After my lesson, I sat and talked to a mom whose daughter was getting much more nuanced jumping lessons after me. She explained to me that they had just moved down there from Virginia for a job. As a stay-at-home mom, she took her daughter to all of her activities but never really paid attention to what was going on during the lesson. It got me thinking about agriculture and the people who attend but zone out.

Here’s how it feels like it has gone in agriculture. Farmers went from talking to no one, to talking to everyone, and now we’re just trying to get people to zone back in our conversations.

In 2017, food, beverage and restaurant companies spent more than $14 billion on food advertisements (Rudd Center, 2017). Approximately 80% of that $14 billion was spent on foods like sodas, candy, fast food and unhealthy snacks (Rudd Center, 2017). This dollar amount ($11.2 billion) exceeds the entire U.S. budget of $1 billion for chronic disease prevention and health promotion.

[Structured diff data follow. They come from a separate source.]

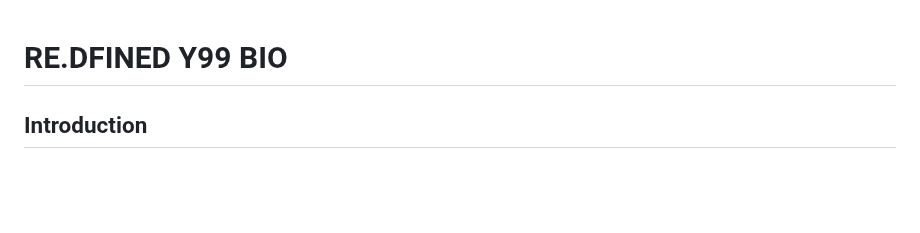
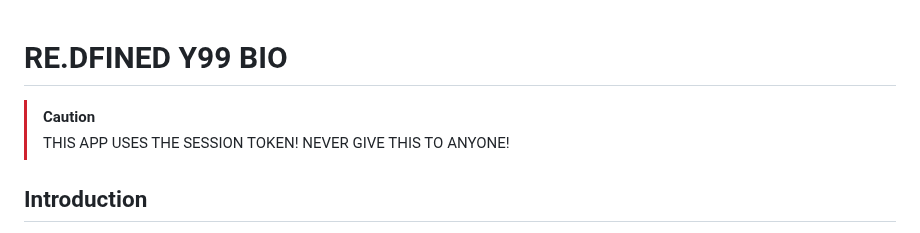
Before and after one commit to princessskye/re.dfined-y99-bio, a Markdown page: README.md, the part around the change. Drawn GitHub-style; blank space fills up the shorter version.

```diff
--- a/README.md
+++ b/README.md
@@ -1,5 +1,6 @@
 # RE.DFINED Y99 BIO
-
+> [!CAUTION]
+> THIS APP USES THE SESSION TOKEN! NEVER GIVE THIS TO ANYONE!
 ## Introduction
 
 RE.DFINED Y99 BIO is a Python application designed to automatically update your Y99 bio with the current song you're listening to. By integrating with YouTube and Last.fm APIs, this app fetches the song information and updates your bio accordingly. This README provides a comprehensive guide to set up and configure the app.
```
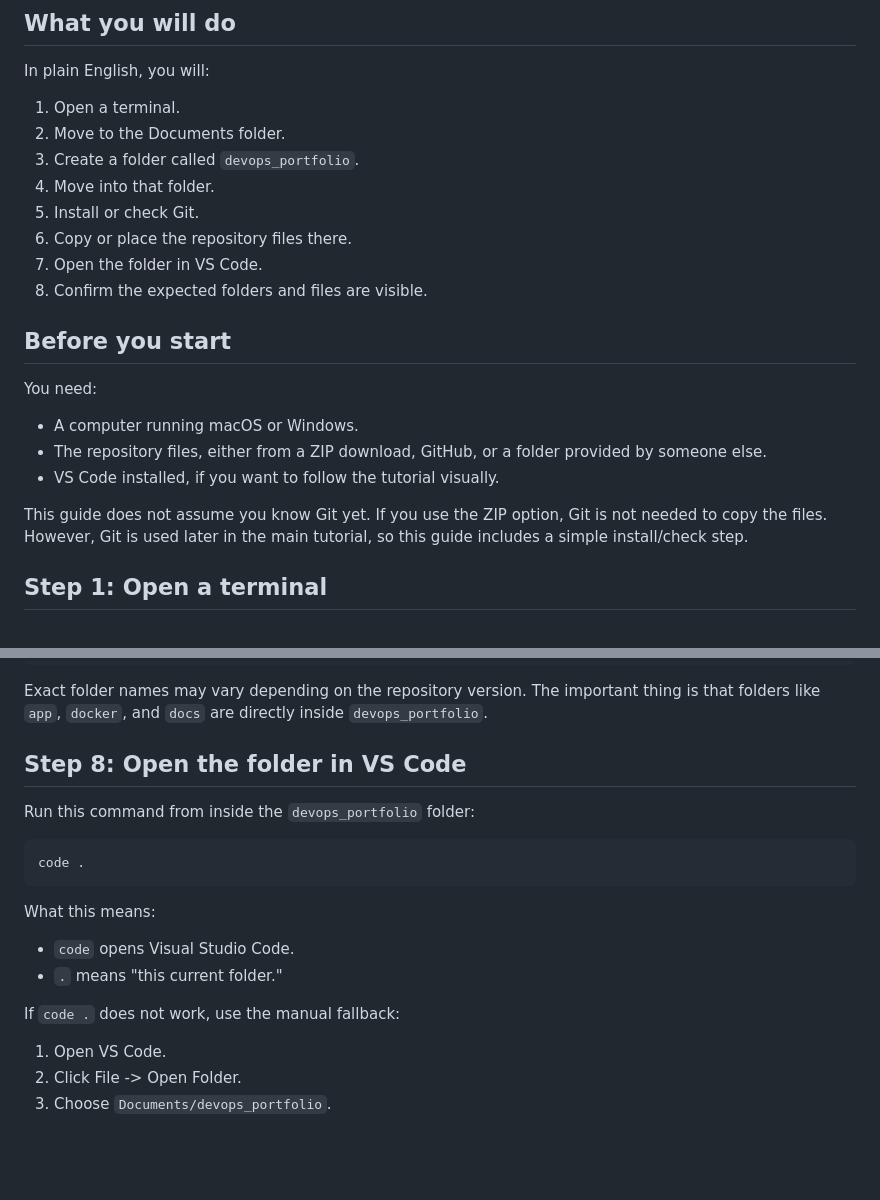
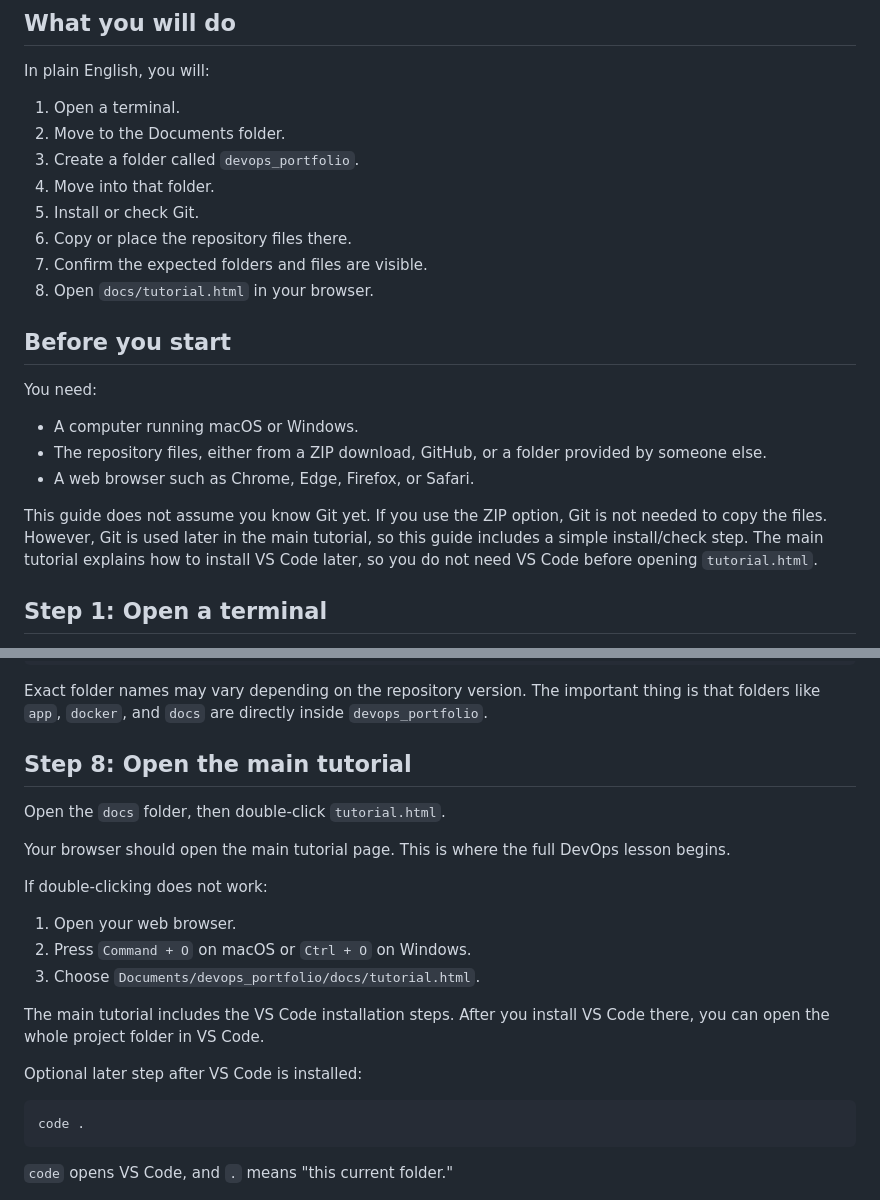
Before and after one commit to nmatsui7/devops-portfolio, a Markdown page: How_to_transfer_this_repository_to_your_computer.md, 2 parts joined by grey strips. GitHub-like rendering; blank space fills up the shorter version.

Commit message:
removed vs code mention from how to file

````diff
--- a/How_to_transfer_this_repository_to_your_computer.md
+++ b/How_to_transfer_this_repository_to_your_computer.md
@@ -36,8 +36,8 @@ In plain English, you will:
 4. Move into that folder.
 5. Install or check Git.
 6. Copy or place the repository files there.
-7. Open the folder in VS Code.
-8. Confirm the expected folders and files are visible.
+7. Confirm the expected folders and files are visible.
+8. Open `docs/tutorial.html` in your browser.
 
 ## Before you start
 
@@ -46,11 +46,13 @@ You need:
 - A computer running macOS or Windows.
 - The repository files, either from a ZIP download, GitHub, or a folder provided
   by someone else.
-- VS Code installed, if you want to follow the tutorial visually.
+- A web browser such as Chrome, Edge, Firefox, or Safari.
 
 This guide does not assume you know Git yet. If you use the ZIP option, Git is
 not needed to copy the files. However, Git is used later in the main tutorial, so
-this guide includes a simple install/check step.
+this guide includes a simple install/check step. The main tutorial explains how
+to install VS Code later, so you do not need VS Code before opening
+`tutorial.html`.
 
 ## Step 1: Open a terminal
 
@@ -270,23 +272,28 @@ Exact folder names may vary depending on the repository version. The important
 thing is that folders like `app`, `docker`, and `docs` are directly inside
 `devops_portfolio`.
 
-## Step 8: Open the folder in VS Code
+## Step 8: Open the main tutorial
 
-Run this command from inside the `devops_portfolio` folder:
+Open the `docs` folder, then double-click `tutorial.html`.
+
+Your browser should open the main tutorial page. This is where the full DevOps
+lesson begins.
+
+If double-clicking does not work:
+
+1. Open your web browser.
+2. Press `Command + O` on macOS or `Ctrl + O` on Windows.
+3. Choose `Documents/devops_portfolio/docs/tutorial.html`.
+
+The main tutorial includes the VS Code installation steps. After you install VS
+Code there, you can open the whole project folder in VS Code.
+
+Optional later step after VS Code is installed:
 
 ```sh
 code .
 ```
 
-What this means:
-
-- `code` opens Visual Studio Code.
-- `.` means "this current folder."
-
-If `code .` does not work, use the manual fallback:
-
-1. Open VS Code.
-2. Click File -> Open Folder.
-3. Choose `Documents/devops_portfolio`.
+`code` opens VS Code, and `.` means "this current folder."
 
 ![VS Code showing the project folder](docs/screenshots/vscode-project-explorer.png)
````
Also changed, not shown: other parts of How_to_transfer_this_repository_to_your_computer.md (+3 -5 lines).
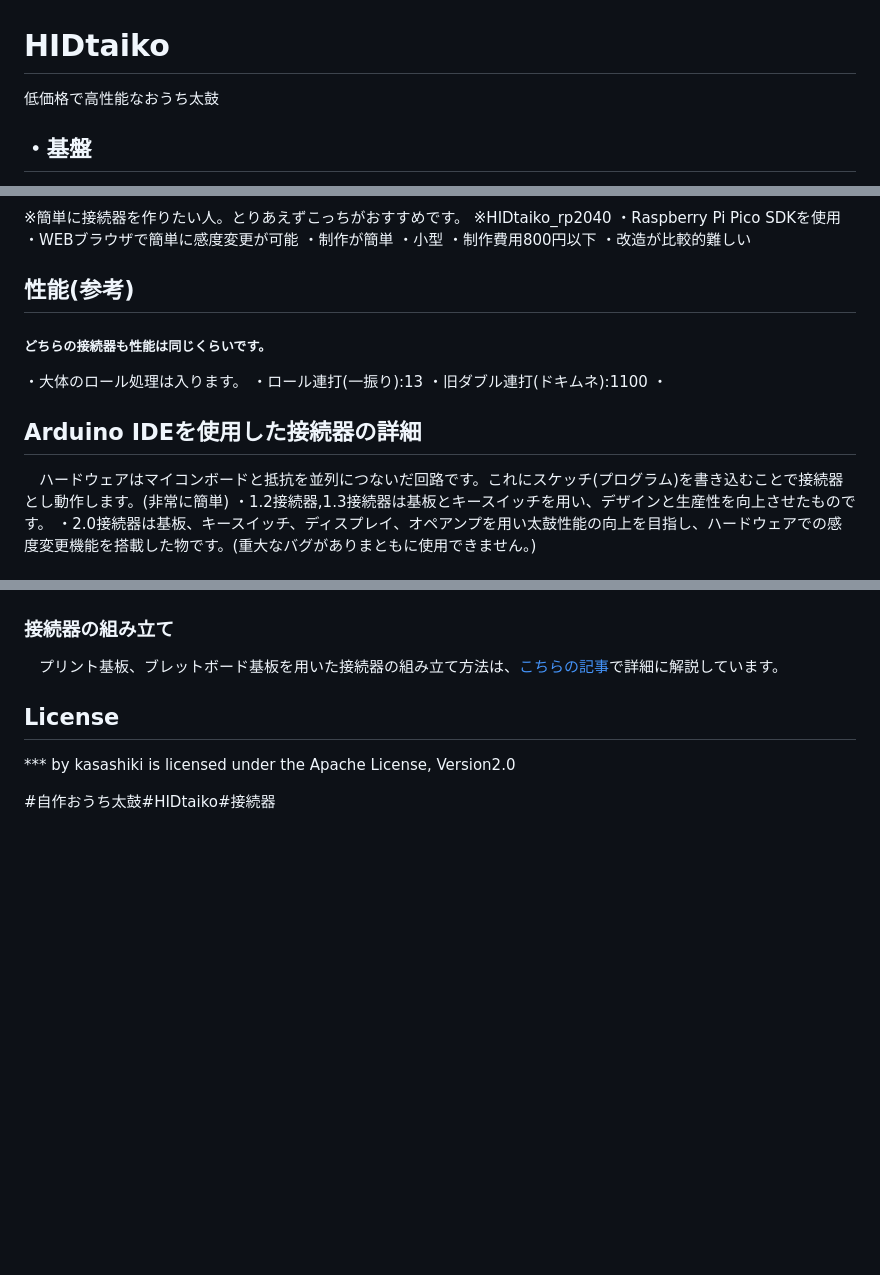
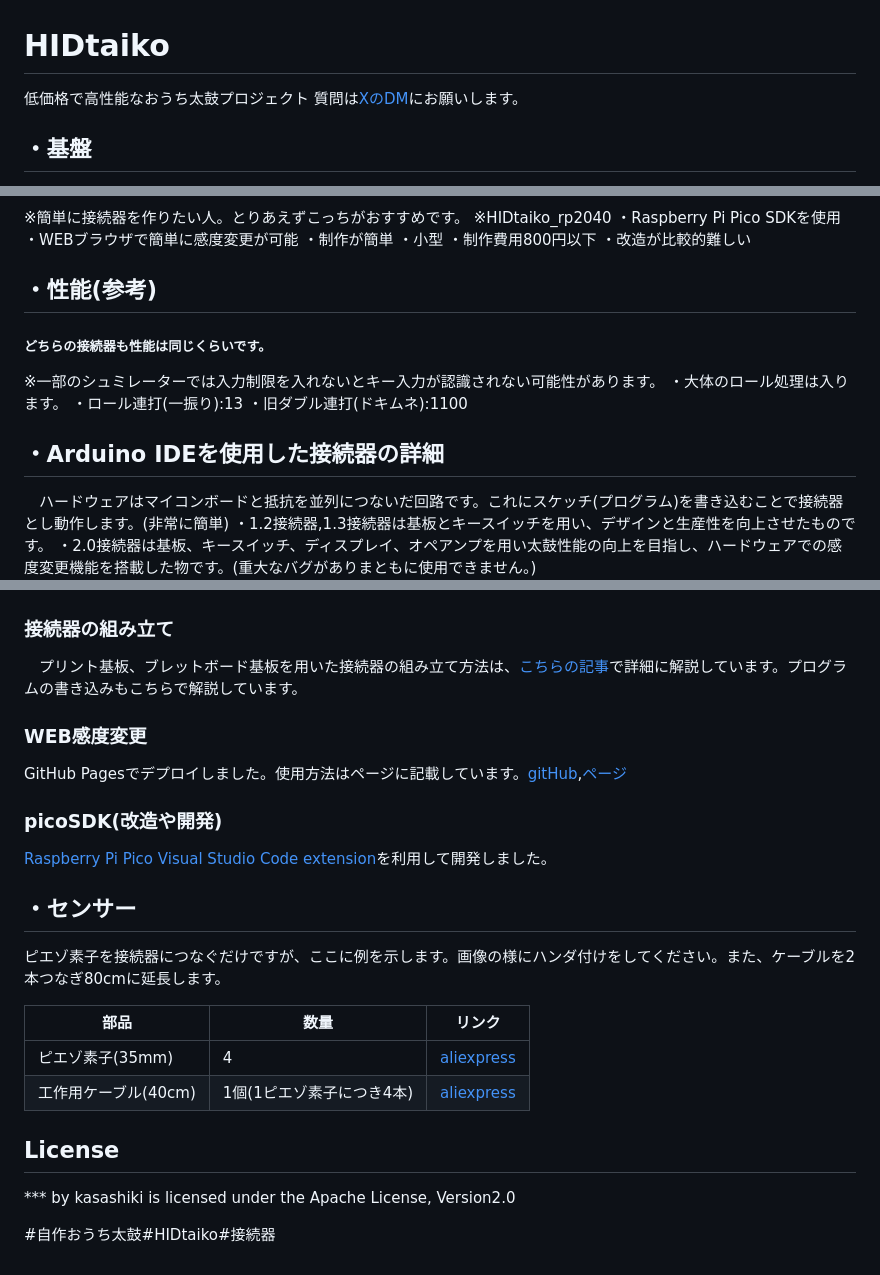
Before and after one commit to kasasiki3/HIDtaiko, a Markdown page: README.md, 3 parts joined by grey strips. Drawn GitHub-style; blank space fills up the shorter version.

Commit message:
修正README.md

```diff
--- a/README.md
+++ b/README.md
@@ -1,5 +1,6 @@
 # HIDtaiko
-低価格で高性能なおうち太鼓
+低価格で高性能なおうち太鼓プロジェクト
+質問は[XのDM](https://x.com/kasashiki)にお願いします。
 
 ## ・基盤
 　画像の寸法でベニヤ板をカットし、各ねじを用い組み立てます。組み立ての詳細はyoutubeを参照してください。また、販売も行っています。
@@ -35,13 +36,13 @@
 ・制作費用800円以下
 ・改造が比較的難しい
 
-## 性能(参考)
+## ・性能(参考)
 ##### どちらの接続器も性能は同じくらいです。
+※一部のシュミレーターでは入力制限を入れないとキー入力が認識されない可能性があります。
 ・大体のロール処理は入ります。
 ・ロール連打(一振り):13
 ・旧ダブル連打(ドキムネ):1100
-・
-## Arduino IDEを使用した接続器の詳細
+## ・Arduino IDEを使用した接続器の詳細
 　ハードウェアはマイコンボードと抵抗を並列につないだ回路です。これにスケッチ(プログラム)を書き込むことで接続器とし動作します。(非常に簡単)
  ・1.2接続器,1.3接続器は基板とキースイッチを用い、デザインと生産性を向上させたものです。
  ・2.0接続器は基板、キースイッチ、ディスプレイ、オペアンプを用い太鼓性能の向上を目指し、ハードウェアでの感度変更機能を搭載した物です。(重大なバグがありまともに使用できません。)
@@ -82,6 +84,20 @@
 
 ### 接続器の組み立て
-　プリント基板、ブレットボード基板を用いた接続器の組み立て方法は、[こちらの記事]()で詳細に解説しています。
+　プリント基板、ブレットボード基板を用いた接続器の組み立て方法は、[こちらの記事](https://zenn.dev/kasashiki/articles/28d31814b8bf86)で詳細に解説しています。プログラムの書き込みもこちらで解説しています。
+
+### WEB感度変更
+ GitHub Pagesでデプロイしました。使用方法はページに記載しています。[gitHub](https://github.com/kasasiki3/ver1.3_webapp_rp2040version),[ページ](https://kasasiki3.github.io/ver1.3_webapp_rp2040version/)
+
+### picoSDK(改造や開発)
+ [Raspberry Pi Pico Visual Studio Code extension](https://github.com/raspberrypi/pico-vscode)を利用して開発しました。
+
+ ## ・センサー
+ ピエゾ素子を接続器につなぐだけですが、ここに例を示します。画像の様にハンダ付けをしてください。また、ケーブルを2本つなぎ80cmに延長します。
+
+ | 部品 | 数量 | リンク |
+| ---- | ---- | ---- |
+| ピエゾ素子(35mm)| 4 | [aliexpress](https://ja.aliexpress.com/item/1005005407839815.html)|
+| 工作用ケーブル(40cm) | 1個(1ピエゾ素子につき4本) |[aliexpress](https://ja.aliexpress.com/item/32996173648.html?spm=a2g0o.order_list.order_list_main.155.7804585aMSNuHa&gatewayAdapt=glo2jpn)|
 
 ## License
 *** by kasashiki is licensed under the Apache License, Version2.0
```
Also changed, not shown: other parts of README.md (+4 -3 lines).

These companies are shouting louder at everyone than farmers can. Yet, these companies are probably the furthest away from the production of food.

Instead of tuning in to the voices from our farmers, people are zoning out and choosing instead to buy into the flashy and catchy commercials on our televisions, iPads, cellphones or the latest social media app.

We need to stop zoning out!

Knowing about food from the actual people growing it, raising it or producing it is more important than buying into the latest television commercial or TikTok fad. Talking to a farmer, listening to his or her production methods and stories are the times when we need to tune in and pay attention. It may not always be the most polished or flashiest presentation, but what you will get is someone who delights in sharing their story with you and in turn, you will understand more about how those raw goods actually get made into the products on your tables and in your homes.

So friends, I ask you, when you feel the urge to zone out, let’s zone out in front of those flashy television advertisements from Chipotle, Panera, Hunt’s, Subway, Dannon, Progresso and a host of other companies that have made anti-agricultural commercials in the past few years.

Let’s choose to tune in when the farmer next door starts talking to you about his or her soybeans, corn, cows or whatever, and, I guarantee, the world will be a better and healthier place.

Submitted by Christen Clemson, a member of the Trumbull County Farm Bureau, who has completed her doctorate at the Pennsylvania State University. She and her family farm in Mecca Township.


OFBF Mission: Working together for Ohio farmers to advance agriculture and strengthen our communities.